Like many areas of information technology, data centers continue to move away from monolithic and closed architectures to increasingly virtualized, dynamic and open environments. Understanding the evolving needs of our customers is why Brocade acquired virtual routing pioneer Vyatta in 2012.
Virtualization of network functions, such as the Brocade Vyatta vRouter, has been around for years and Cloud Service Providers (CSPs) were the first to recognize the potential for this disruptive technology. The ability to deploy elastic and efficient infrastructure at a lower cost enables CSPs to offer enhanced services to their customers, providing a strong differentiator over competition. Case in point: Rackspace and SoftLayer (an IBM Company) – two of the world’s largest clouds – deliver higher value routing and security services with the Brocade Vyatta vRouter. In seeing the success CSPs are experiencing with virtualized network functions, NFV solutions are starting to be more broadly deployed in enterprise environments in order to achieve similar benefits.
The acquisition of Vyatta gave us a talented team of engineers who understand SDN, virtualization and NFV technologies and the market dynamics driving adoption. While competitors attempted to catch up, Brocade continued to move ahead and change the landscape again with the introduction of the Brocade Vyatta 5600 vRouter, the first telco-grade virtual router delivering 10Gb/s per x86 core and capable of scaling linearly with each additional core.
This innovation in virtual technologies has started to convince industry thought leaders that NFV’s addressable space is much bigger than originally thought.
For example, Infonetics Research’s Michael Howard recently published a report where he discussed if NFV was ready for primetime.
Here are a few excerpts from his report:
When I first started learning about network function virtualization (NFV) and software defined networks (SDNs), I assumed that there was an inherent limitation in servers that would restrict the types and location of NFV… Maybe I was naïve, but what [the Vyatta group at Brocade] achieved blows my mind….
Similar to others, he initially had skepticism that these “white boxes” possessed enough networking power:
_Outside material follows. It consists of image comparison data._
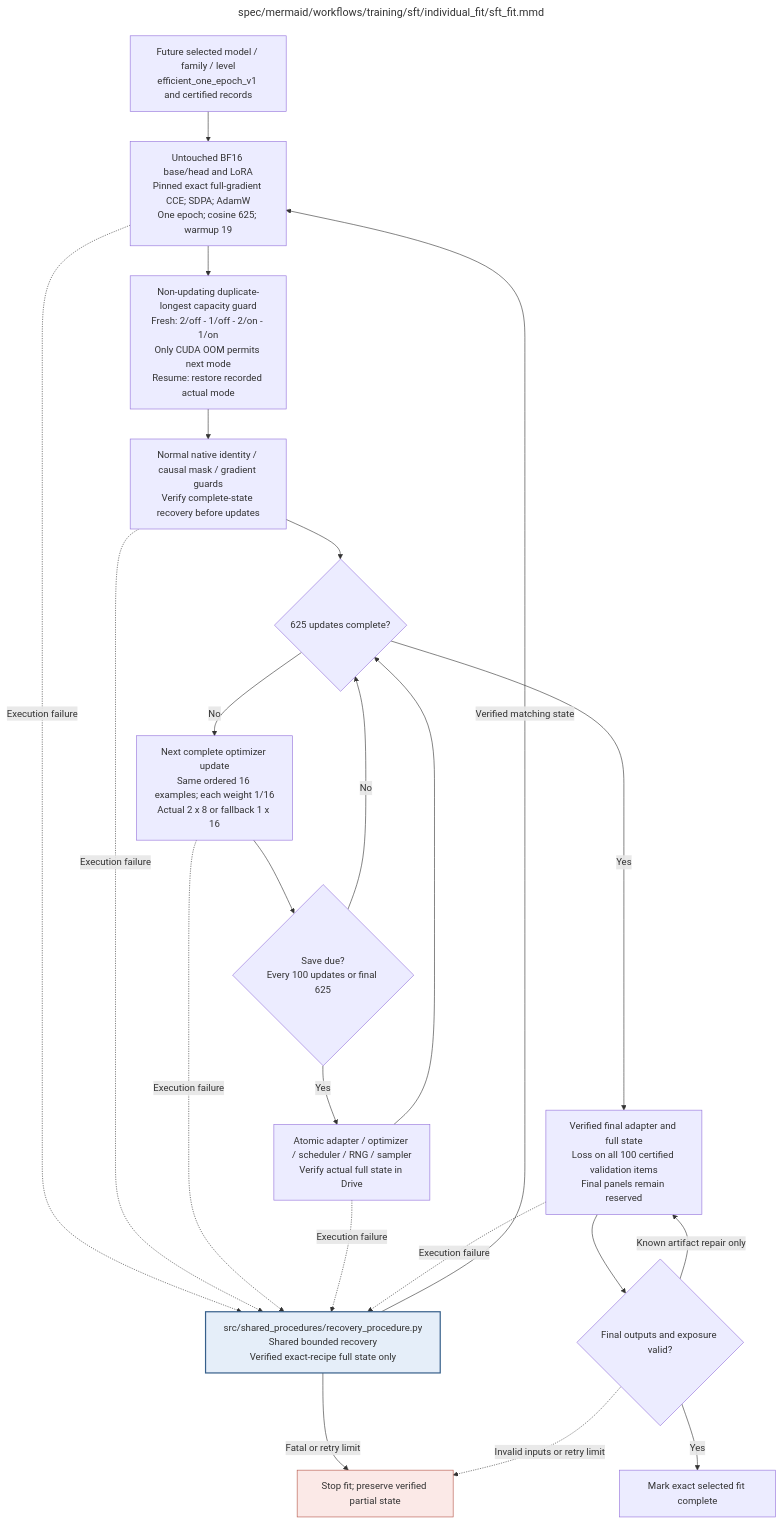
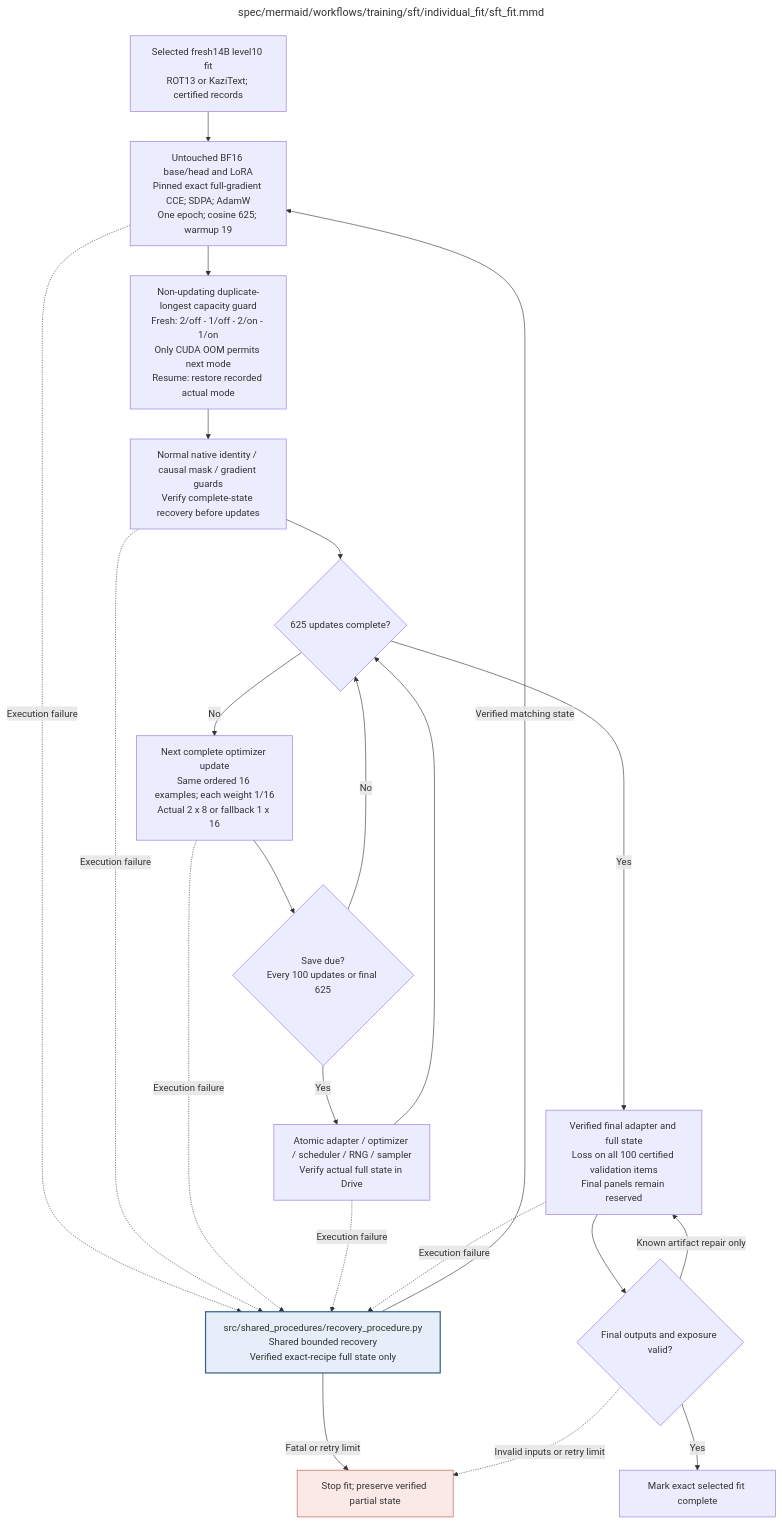
The diagram in docs/modules/training/sft/individual_fit/sft_fit.md (AJUNNYC/inducing_persistent_textual_chain_of_thought_illegibility), drawn with Mermaid before and after one commit. The commit also changed other lines of this file and 26 other files, not shown here.

Commit message:
Document the selected two-fit 14B level-10 experiment

````diff
--- a/docs/modules/training/sft/individual_fit/sft_fit.md
+++ b/docs/modules/training/sft/individual_fit/sft_fit.md
@@ -126,59 +126,59 @@
 ```mermaid
 ---
 title: "spec/mermaid/workflows/training/sft/individual_fit/sft_fit.mmd"
 ---
 flowchart TD
 %% efficient_one_epoch_v1: BF16 unquantized base/head, full-gradient direct CCE, SDPA, AdamW.
 %% CCE pinned upstream; filter_eps=None, filter_e_grad=False, filter_c_grad=False.
 %% FP32 loss and hidden-gradient accumulation; no gradient pruning or Qwen patch.
 %% No materialized full token-by-vocabulary logits; no equivalence to historical FP32 head promised.
 %% All 10,000 examples once; 625 updates and 19 warmup; request micro 2 / accumulation 8 / effective 16.
 %% Capacity fallback micro 1 / accumulation 16; same ordered 16 examples/update, per-example weight 1/16.
 %% Execution grouping, padding, dropout draws and rounding differ; no measured batching speedup.
 %% Completion-only per-example means; full 4096 eligibility without truncation; seed 42.
 %% LoRA 8 / 16 / .05, all seven projections, LR 2e-4, zero decay, max norm .3.
 %% Checkpoints every 100 updates and final 625; actual Drive verification before retention/completion.
-%% Normal native startup guards unrun; no optimization campaign, no selected job, all training PAUSED.
+%% Native startup unrun; selected fresh14B ROT13 L10 and KaziText L10, PAUSED pending GPU access.
 %% Fresh non-updating duplicate-longest capacity guard: 2/off, 1/off, 2/on, 1/on; CUDA-OOM-only fallback.
 %% Exact-fit recovery restores recorded actual batch/accumulation/recomputation, never changes it.
 %% Policy v2 has a distinct execution identity; old NF4 or prior-policy states cannot be relabelled.
 %% Child: RECOVER => ../../../shared_procedures/recovery_procedure.mmd
-    INPUT["Future selected model / family / level<br/>efficient_one_epoch_v1 and certified records"]
+    INPUT["Selected fresh14B level10 fit<br/>ROT13 or KaziText; certified records"]
     SETUP["Untouched BF16 base/head and LoRA<br/>Pinned exact full-gradient CCE; SDPA; AdamW<br/>One epoch; cosine 625; warmup 19"]
     CAPACITY["Non-updating duplicate-longest capacity guard<br/>Fresh: 2/off - 1/off - 2/on - 1/on<br/>Only CUDA OOM permits next mode<br/>Resume: restore recorded actual mode"]
     GUARDS["Normal native identity / causal mask / gradient guards<br/>Verify complete-state recovery before updates"]
     DONE{"625 updates complete?"}
     STEP["Next complete optimizer update<br/>Same ordered 16 examples; each weight 1/16<br/>Actual 2 x 8 or fallback 1 x 16"]
     DUE{"Save due?<br/>Every 100 updates or final 625"}
     SAVE["Atomic adapter / optimizer / scheduler / RNG / sampler<br/>Verify actual full state in Drive"]
     FINAL["Verified final adapter and full state<br/>Loss on all 100 certified validation items<br/>Final panels remain reserved"]
     AUDIT{"Final outputs and exposure valid?"}
     OUT["Mark exact selected fit complete"]
     RECOVER["src/shared_procedures/recovery_procedure.py<br/>Shared bounded recovery<br/>Verified exact-recipe full state only"]
     STOP["Stop fit; preserve verified partial state"]
     INPUT --> SETUP --> CAPACITY --> GUARDS --> DONE
     DONE -->|No| STEP --> DUE
     DUE -->|Yes| SAVE --> DONE
     DUE -->|No| DONE
     DONE -->|Yes| FINAL --> AUDIT
     AUDIT -->|Yes| OUT
     AUDIT -->|Known artifact repair only| FINAL
     SETUP -.->|Execution failure| RECOVER
     GUARDS -.->|Execution failure| RECOVER
     STEP -.->|Execution failure| RECOVER
     SAVE -.->|Execution failure| RECOVER
     FINAL -.->|Execution failure| RECOVER
     RECOVER -->|Verified matching state| SETUP
     RECOVER -->|Fatal or retry limit| STOP
     AUDIT -.->|Invalid inputs or retry limit| STOP
     classDef detail fill:#e5eef9,stroke:#365f8a,stroke-width:2px
     class RECOVER detail
     classDef stop fill:#fbe9e7,stroke:#b45448
     class STOP stop
 
 %% Repository module: src/training/sft/individual_fit/sft_fit.py
 %% Module documentation: docs/modules/training/sft/individual_fit/sft_fit.md
 %% Unit test: tests/unit/training/sft/individual_fit/test_sft_fit.py
 %% Owner: sft
 %% Source sections: C.2.2-C.2.4; E.1.3; E.2.4,E.2.6; H.9; authorized efficient redesign
 ```
````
For a long time now, I’ve discounted general-purpose servers, thinking that they were not capable of performing any heavy duty network functions, and that they should be relegated to places in the network that are closer to broadband consumers—where latency and some delay wouldn’t matter much… But after speaking with Vyatta, it appears my initial assumptions about using servers for NFV have been proven wrong.
The bottom line:
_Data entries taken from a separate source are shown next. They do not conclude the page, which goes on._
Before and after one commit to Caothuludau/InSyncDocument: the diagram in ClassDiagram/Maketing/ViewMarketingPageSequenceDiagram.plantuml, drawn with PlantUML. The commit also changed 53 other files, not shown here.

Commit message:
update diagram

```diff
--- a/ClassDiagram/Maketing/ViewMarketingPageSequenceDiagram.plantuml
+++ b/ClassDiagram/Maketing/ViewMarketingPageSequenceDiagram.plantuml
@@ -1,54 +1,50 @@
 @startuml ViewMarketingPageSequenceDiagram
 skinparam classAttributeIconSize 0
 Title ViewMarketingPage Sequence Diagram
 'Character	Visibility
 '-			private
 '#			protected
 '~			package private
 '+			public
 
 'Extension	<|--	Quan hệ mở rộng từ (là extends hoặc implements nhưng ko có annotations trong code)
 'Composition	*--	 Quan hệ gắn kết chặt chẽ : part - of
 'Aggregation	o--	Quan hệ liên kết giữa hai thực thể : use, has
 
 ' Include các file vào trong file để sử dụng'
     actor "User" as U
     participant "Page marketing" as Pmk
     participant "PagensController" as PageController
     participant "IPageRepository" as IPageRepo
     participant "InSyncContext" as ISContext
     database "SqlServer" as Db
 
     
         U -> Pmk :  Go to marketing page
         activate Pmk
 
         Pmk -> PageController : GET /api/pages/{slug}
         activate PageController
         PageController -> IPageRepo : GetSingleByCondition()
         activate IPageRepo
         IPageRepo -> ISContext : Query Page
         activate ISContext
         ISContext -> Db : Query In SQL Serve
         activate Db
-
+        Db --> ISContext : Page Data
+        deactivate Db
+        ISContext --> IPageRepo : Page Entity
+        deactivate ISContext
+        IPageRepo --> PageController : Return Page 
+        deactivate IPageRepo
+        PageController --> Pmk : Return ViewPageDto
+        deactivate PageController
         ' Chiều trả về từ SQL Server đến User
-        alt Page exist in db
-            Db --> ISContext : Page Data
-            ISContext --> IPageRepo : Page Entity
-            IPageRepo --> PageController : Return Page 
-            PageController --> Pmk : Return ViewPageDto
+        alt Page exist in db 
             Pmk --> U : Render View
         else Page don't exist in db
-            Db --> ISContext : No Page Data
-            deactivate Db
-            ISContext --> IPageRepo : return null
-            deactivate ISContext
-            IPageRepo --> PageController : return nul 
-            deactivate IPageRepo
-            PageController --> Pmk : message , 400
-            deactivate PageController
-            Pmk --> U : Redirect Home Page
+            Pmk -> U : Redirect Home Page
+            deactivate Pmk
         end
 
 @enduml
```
The success of NFV depends on ensuring that operators can leverage its benefits anywhere within the network, whether it’s at the edge or deeper in the network at traffic aggregation points. The fact that Vyatta’s multicore approach is enabling the virtual router to perform at a line rate of a 10GE interface tells me that NFV can be used effectively in more locations in a carrier network than I first thought. This performance delivered by virtual routers and flexibility to leverage them in various parts of a carrier’s network will be extremely beneficial as networks scale.
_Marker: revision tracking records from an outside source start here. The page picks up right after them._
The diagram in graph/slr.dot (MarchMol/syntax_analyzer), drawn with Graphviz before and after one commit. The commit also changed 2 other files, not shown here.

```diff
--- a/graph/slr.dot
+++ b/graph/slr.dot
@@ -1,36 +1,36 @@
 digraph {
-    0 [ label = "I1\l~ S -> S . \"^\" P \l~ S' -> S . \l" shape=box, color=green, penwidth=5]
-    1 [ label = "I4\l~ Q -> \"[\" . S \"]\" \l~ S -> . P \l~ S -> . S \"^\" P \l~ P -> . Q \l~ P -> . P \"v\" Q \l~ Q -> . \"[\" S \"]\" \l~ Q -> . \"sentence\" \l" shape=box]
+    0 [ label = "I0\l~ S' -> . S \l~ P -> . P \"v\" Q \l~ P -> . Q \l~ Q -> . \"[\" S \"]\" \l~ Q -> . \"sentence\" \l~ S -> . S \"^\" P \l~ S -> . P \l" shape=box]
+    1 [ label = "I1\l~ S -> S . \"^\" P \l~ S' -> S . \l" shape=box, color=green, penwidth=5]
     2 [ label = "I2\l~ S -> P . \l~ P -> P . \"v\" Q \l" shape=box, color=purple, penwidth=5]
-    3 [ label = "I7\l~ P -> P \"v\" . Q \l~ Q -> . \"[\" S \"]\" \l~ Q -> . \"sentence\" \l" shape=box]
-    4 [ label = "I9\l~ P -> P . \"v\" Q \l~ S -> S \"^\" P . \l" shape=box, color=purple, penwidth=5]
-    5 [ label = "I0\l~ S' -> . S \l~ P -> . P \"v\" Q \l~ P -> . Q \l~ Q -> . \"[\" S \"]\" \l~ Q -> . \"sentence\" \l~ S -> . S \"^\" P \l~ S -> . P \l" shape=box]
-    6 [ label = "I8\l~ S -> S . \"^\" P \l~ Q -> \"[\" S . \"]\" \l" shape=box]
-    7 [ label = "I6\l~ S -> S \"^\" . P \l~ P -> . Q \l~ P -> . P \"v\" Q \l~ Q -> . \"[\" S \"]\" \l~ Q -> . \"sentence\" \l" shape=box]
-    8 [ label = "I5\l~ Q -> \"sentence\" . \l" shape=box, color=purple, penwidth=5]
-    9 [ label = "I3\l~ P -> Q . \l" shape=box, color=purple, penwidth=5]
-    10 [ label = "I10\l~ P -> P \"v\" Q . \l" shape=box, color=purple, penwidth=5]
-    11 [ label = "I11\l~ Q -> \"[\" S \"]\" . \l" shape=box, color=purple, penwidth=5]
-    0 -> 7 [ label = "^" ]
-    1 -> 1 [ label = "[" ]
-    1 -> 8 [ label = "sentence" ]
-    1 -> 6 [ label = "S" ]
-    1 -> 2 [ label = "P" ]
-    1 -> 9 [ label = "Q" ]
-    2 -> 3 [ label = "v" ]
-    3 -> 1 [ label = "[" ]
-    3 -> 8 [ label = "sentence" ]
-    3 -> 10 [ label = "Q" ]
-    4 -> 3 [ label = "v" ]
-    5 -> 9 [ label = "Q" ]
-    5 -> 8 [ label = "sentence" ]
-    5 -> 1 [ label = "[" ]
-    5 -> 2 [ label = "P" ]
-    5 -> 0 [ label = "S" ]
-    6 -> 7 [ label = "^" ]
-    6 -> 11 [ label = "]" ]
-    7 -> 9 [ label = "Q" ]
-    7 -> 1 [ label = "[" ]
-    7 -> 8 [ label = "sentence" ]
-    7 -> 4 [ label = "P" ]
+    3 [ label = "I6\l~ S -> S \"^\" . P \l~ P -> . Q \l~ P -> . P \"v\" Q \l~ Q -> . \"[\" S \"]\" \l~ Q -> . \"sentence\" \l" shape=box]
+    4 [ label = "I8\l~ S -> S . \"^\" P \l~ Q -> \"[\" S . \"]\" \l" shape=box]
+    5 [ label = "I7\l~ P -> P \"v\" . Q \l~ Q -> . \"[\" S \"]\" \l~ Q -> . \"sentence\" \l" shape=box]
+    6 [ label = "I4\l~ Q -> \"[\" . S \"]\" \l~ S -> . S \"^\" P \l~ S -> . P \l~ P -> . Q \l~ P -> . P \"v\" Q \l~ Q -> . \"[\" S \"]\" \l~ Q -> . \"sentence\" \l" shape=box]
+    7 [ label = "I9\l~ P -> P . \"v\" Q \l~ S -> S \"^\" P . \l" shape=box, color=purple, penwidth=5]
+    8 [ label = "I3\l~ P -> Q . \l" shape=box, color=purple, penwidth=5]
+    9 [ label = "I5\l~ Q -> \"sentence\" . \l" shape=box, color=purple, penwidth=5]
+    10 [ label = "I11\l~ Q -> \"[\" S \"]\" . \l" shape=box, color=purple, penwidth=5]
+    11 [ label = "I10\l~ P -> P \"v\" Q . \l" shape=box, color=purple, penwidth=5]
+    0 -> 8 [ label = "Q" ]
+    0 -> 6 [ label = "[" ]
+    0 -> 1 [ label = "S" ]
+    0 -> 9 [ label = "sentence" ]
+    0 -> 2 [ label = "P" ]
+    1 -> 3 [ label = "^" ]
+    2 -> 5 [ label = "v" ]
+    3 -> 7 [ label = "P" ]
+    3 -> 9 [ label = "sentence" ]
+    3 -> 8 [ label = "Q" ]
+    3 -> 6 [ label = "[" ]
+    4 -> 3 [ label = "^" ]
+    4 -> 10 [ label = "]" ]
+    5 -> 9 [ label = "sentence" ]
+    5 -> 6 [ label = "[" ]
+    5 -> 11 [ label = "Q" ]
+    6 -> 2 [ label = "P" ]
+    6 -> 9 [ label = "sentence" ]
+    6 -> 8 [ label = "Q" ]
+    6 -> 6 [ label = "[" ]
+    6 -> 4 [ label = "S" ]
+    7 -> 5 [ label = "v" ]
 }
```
Technologies such as NFV and Software-Defined Networking (SDN) have injected our industry with new excitement not felt since server virtualization was first introduced. While the Brocade Vyatta 5600 vRouter is a significant achievement, it is only the tip of the Brocade software networking iceberg. Needless to say, Brocade is excited to be at the forefront of this movement and we look forward to working with our customers to deploy these technologies.